All of the data below is to be repeated exactly, except for the pictures.

Data for processing:
___

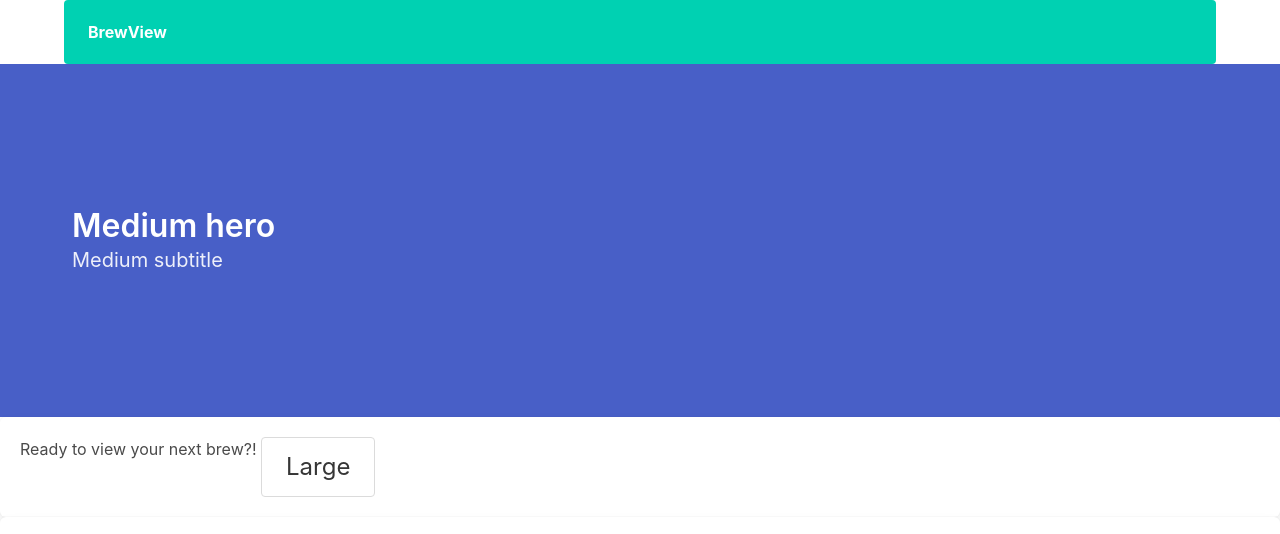
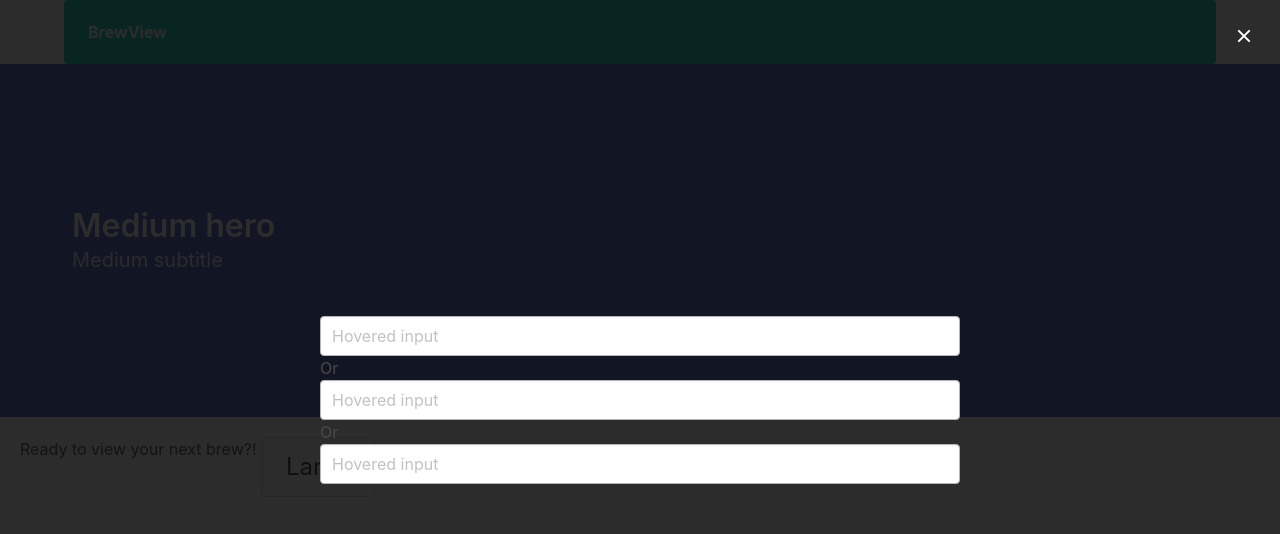
Before and after one commit to jack421myhre/brew-view, a plain HTML site: page index.html in a window 1280 px wide. Shown: the top 534 px of the page. Drawn offline with nearby package versions, Linux system fonts and the light colour scheme; no server answers.

Commit message:
added modal

```diff
--- a/index.html
+++ b/index.html
@@ -37,6 +37,22 @@
     <div class="box">
       Ready to view your next brew?!
       <button class="button is-large" id="searchBtn">Large</button>
+      <div class="modal is-active">
+        <div class="modal-background"></div>
+        <div class="modal-content">
+          <div class="control">
+            <input class="input is-hovered" id="city" type="text" placeholder="Hovered input">
+          </div>
+          <h4>Or</h4>
+          <div class="control">
+            <input class="input is-hovered"  id="postalCode" type="text"  placeholder="Hovered input">
+          </div>
+          <h4>Or</h4>
+          <div class="control">
+            <input class="input is-hovered" id="byName" type="text"  placeholder="Hovered input">
+          </div>
+        <button class="modal-close is-large" aria-label="close"></button>
+      </div>
     </div>
   </main>
 
```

___

Task response:
Before and after one commit to jack421myhre/brew-view, a plain HTML site: page index.html in a window 1280 px wide. Shown: the top 534 px of the page. Drawn offline with nearby package versions, Linux system fonts and the light colour scheme; no server answers.

Commit message:
added modal

```diff
--- a/index.html
+++ b/index.html
@@ -37,6 +37,22 @@
     <div class="box">
       Ready to view your next brew?!
       <button class="button is-large" id="searchBtn">Large</button>
+      <div class="modal is-active">
+        <div class="modal-background"></div>
+        <div class="modal-content">
+          <div class="control">
+            <input class="input is-hovered" id="city" type="text" placeholder="Hovered input">
+          </div>
+          <h4>Or</h4>
+          <div class="control">
+            <input class="input is-hovered"  id="postalCode" type="text"  placeholder="Hovered input">
+          </div>
+          <h4>Or</h4>
+          <div class="control">
+            <input class="input is-hovered" id="byName" type="text"  placeholder="Hovered input">
+          </div>
+        <button class="modal-close is-large" aria-label="close"></button>
+      </div>
     </div>
   </main>
 
```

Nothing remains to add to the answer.